Perhaps we should have known it was going to be great from the very start. Or at least from the point when they started meeting as division rivals 12 seasons ago. The Seahawks versus the Forty Niners has developed into a rivalry that sits atop the NFL in terms of the ABC’s of such things: animosity, bitterness, and chatter. I expect the field on Sunday to resemble a Jerry Springer studio audience. It’s going to be a non-stop yap fest out there, which brings up an interesting point: this rivalry started with the written, not spoken, word.
Before they were both members of the NFC West the Seahawks seldom saw their NFL neighbors from the south. They met just six times between 1976 and 2002 and the only real noteworthy memories from those games come courtesy of two NFL Hall of Fame quarterbacks. In 1988 Joe Montana tossed four touchdowns in San Francisco’s 38 to 7 win. Nine years later Warren Moon returned the favor with four scoring strikes in a 38 to 9 Seattle win. (In that game, Moon was replaced in the second half by noted Tacoma mathematician Jon Kitna who put up this numerically interesting stat line: 8 for 8 for 88 yards.)
Then the Houston Texans joined the NFL in 2002. Their arrival lifted the league to 32 teams and owners decided to overhaul the alignment of their league. One of the more noteworthy moves involved Seattle moving from the AFC West back to the NFC West (where they had originally played one season in 1976).
That move was met with much distain in Seattle. Fans were painfully aware that the team at the time, with only three playoff wins in 26 seasons, didn’t exactly have a lot of great history on the field. Now, they felt the one bit of history they did have being ripped away-that being tremendous rivalries with Oakland, Denver, Kansas City, and San Diego.
I remember my old friend and partner at the time Dave Grosby imploring fans to not be too worried about it. “I know you hate the Raiders, and the Broncos,” Groz said time and again, “but believe me if you give it time you will learn to love HATING the Forty Whiners.” Groz was coming from the perspective of a life-long Dallas Cowboys fan.
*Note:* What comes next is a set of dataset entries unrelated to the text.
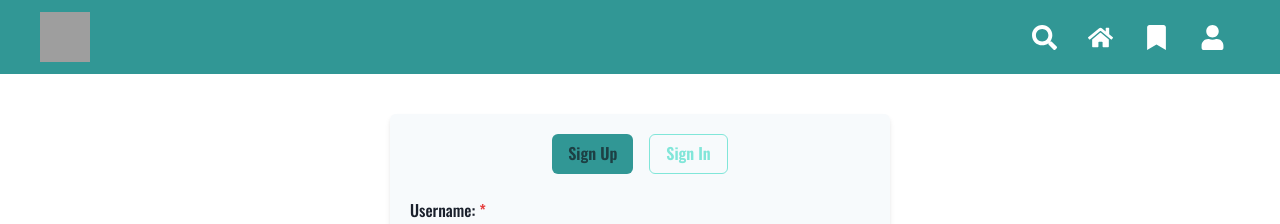
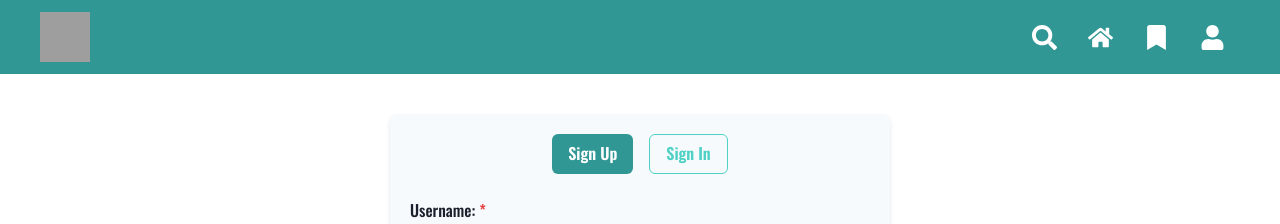
Before and after one commit to anne116/personal-project---MarketMaster, a React (Create React App) app in the folder frontend/: page /account in a window 1280 px wide. Shown: the top 224 px of the page. Built offline with nearby package versions, Linux system fonts and the light colour scheme; grey boxes are pictures that could not be loaded.

Commit message:
Fix: direct user to profile page after they sign up.

```diff
--- a/frontend/src/pages/Account.js
+++ b/frontend/src/pages/Account.js
@@ -64,6 +64,8 @@ const Account = () => {
       if (!response.ok) throw new Error('Failed to create account');
       const data = await response.json();
       setMessage(data.message);
+      localStorage.setItem('token', data.access_token);
+      navigate('/profile');
     } catch (err) {
       setError(err.message);
     }
@@ -119,7 +121,7 @@ const Account = () => {
         <Button
           onClick={() => setActiveTab('signup')}
           colorScheme='teal'
-          color={activeTab === 'signup' ? 'brand.900' : 'teal.200'}
+          color={activeTab === 'signup' ? 'white' : 'brand.300'}
           variant={activeTab === 'signup' ? 'solid' : 'outline'}
         >
           Sign Up
@@ -127,7 +129,7 @@ const Account = () => {
         <Button
           onClick={() => setActiveTab('signin')}
           colorScheme='teal'
-          color={activeTab === 'signin' ? 'brand.900' : 'brand.200'}
+          color={activeTab === 'signin' ? 'white' : 'brand.300'}
           variant={activeTab === 'signin' ? 'solid' : 'outline'}
         >
           Sign In
@@ -163,7 +165,8 @@ const Account = () => {
               />
             </FormControl>
             <Button
-              colorScheme='teal'
+              colorScheme='brand'
+              color='white'
               width='full'
               onClick={signup}
               isDisabled={!isSignupFormValid()}
@@ -200,6 +203,7 @@ const Account = () => {
             >
               Sign In
             </Button>
+
           </>
         )}
 
```
Also changed, not shown: 1 other file (tests, documents, lock files or other folders).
Too many times he saw dream seasons for his star helmet-wearing heroes come to an end at the hands of San Francisco and he loathed the team’s very existence.
Groz was right about one thing: It didn’t take long for Seattle fans to dislike the Bay Area’s other NFL team. Monday night October 14th, 2002, the 49ers came to Seattle to face the Hawks for the first time as NFC West foes. The Hawks were off to lousy 1 and 3 start and desperately needed a win in just their third game ever at what was then known as Seahawks Stadium.
Seattle led 21 to 20 in the fourth quarter and the Hawks were driving for a game clinching score when Trent Dilfer threw an interception. A few plays later Jeff Garcia tossed a 37-yard strike to Terrell Owens for what would be the game-winning touchdown. In the stadium’s north end zone Owens reached down into his sock and pulled out a Sharpie, and quickly signed the football and presented it to his agent who was sitting in one of the stadium’s Red Zone suites. That Seahawks DB Shawn Springs, whom Owens had just burned for the score, owned the suite in question made the TD and celebration burn that much more.
Truthfully, it didn’t feel like it at the time, but everyone in the stadium was witnessing the birth of a rivalry. The unending back and forth discussion between Seattle and San Francisco fans started soon after what became known as the Sharpie game. Seattle fans branded Owens an arrogant show off while Niners fans parroted their flashy wide receiver’s assertion that he “just wanted to have a little fun out there.”
It would be nice to think that the Hawks, offended by Owens’s celebration in their brand new home, exacted revenge on the Niners later in the season. It would also be untrue. The Niners won the 2002 rematch at the Stick 31 to 24, surviving a furious 4th quarter Seahawks rally.
But starting in 2003 the tables turned. The Seahawks won six consecutive games between the two teams (and 8 of the next 10). San Francisco ended that run with a win in September of 2008. Since 2002 when the NFL placed them in the same division the teams have met twice a year with Seattle holding the edge in wins 13 to 11. 10 of those games have been settled by a touchdown or less.
With all the woofing we’ll see on Sunday it’s appropriate that the very first time they ever met as division foes the game was decided by one of the NFL’s all time mouthiest guys who, in doing so, pulled off one of his greatest stunts ever. Now, 12 plus years after that Monday night the two teams will meet for the first time in the playoffs on Sunday and here’s one guarantee:
Fans on both sides have the date circled on their calendar with a Sharpie.